◆ Task directions: The data must be reproduced verbatim; images are to be omitted.

◆ Data for review:
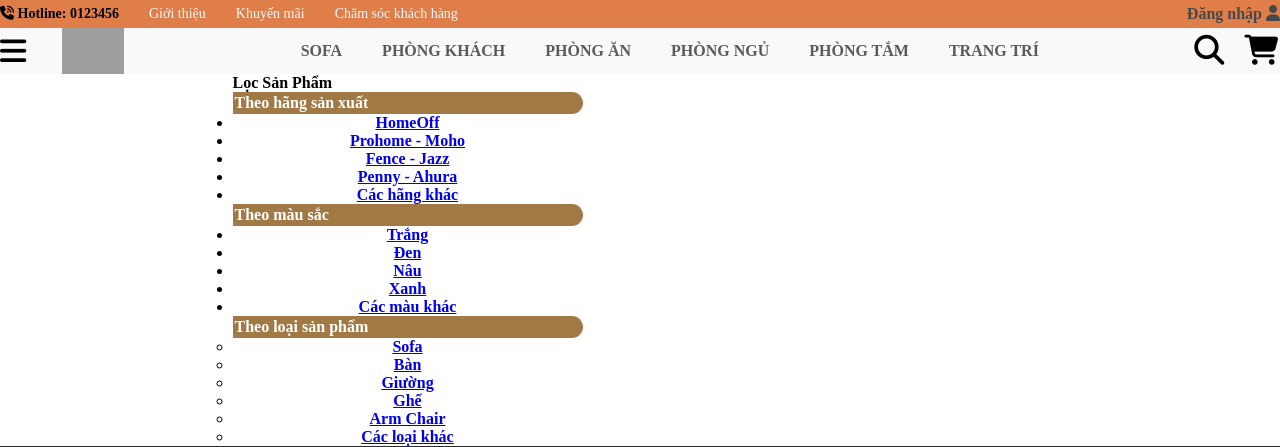
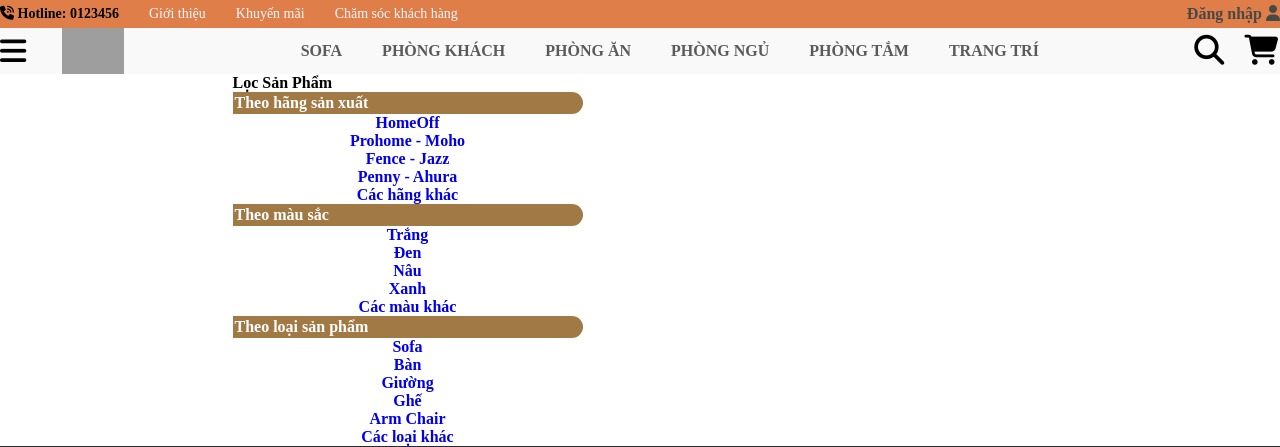
Before and after one commit to ayasterisk/Deadline2-6-2024, a PHP site: the page made by Deadline 2-6-2024/index.php in a window 1280 px wide. Shown: the top 447 px of the page. Run offline with PHP 8.4, Linux system fonts and the light colour scheme; grey boxes are pictures that could not be loaded.

Commit message:
Add files via upload

```diff
--- a/Deadline 2-6-2024/styles.css
+++ b/Deadline 2-6-2024/styles.css
@@ -2,8 +2,17 @@
   margin: 0;
   padding: 0;
 }
+a{
+  text-decoration: none;
+}
+ul li{
+  list-style: none;
+}
+li a:hover{
+  color: aqua;
+  transition: 0.3s;
+}
 /* header */
-
 .header-top-customer {
   display: flex;
   align-items: center;
```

◆ Solution below:
Before and after one commit to ayasterisk/Deadline2-6-2024, a PHP site: the page made by Deadline 2-6-2024/index.php in a window 1280 px wide. Shown: the top 447 px of the page. Run offline with PHP 8.4, Linux system fonts and the light colour scheme; grey boxes are pictures that could not be loaded.

Commit message:
Add files via upload

```diff
--- a/Deadline 2-6-2024/styles.css
+++ b/Deadline 2-6-2024/styles.css
@@ -2,8 +2,17 @@
   margin: 0;
   padding: 0;
 }
+a{
+  text-decoration: none;
+}
+ul li{
+  list-style: none;
+}
+li a:hover{
+  color: aqua;
+  transition: 0.3s;
+}
 /* header */
-
 .header-top-customer {
   display: flex;
   align-items: center;
```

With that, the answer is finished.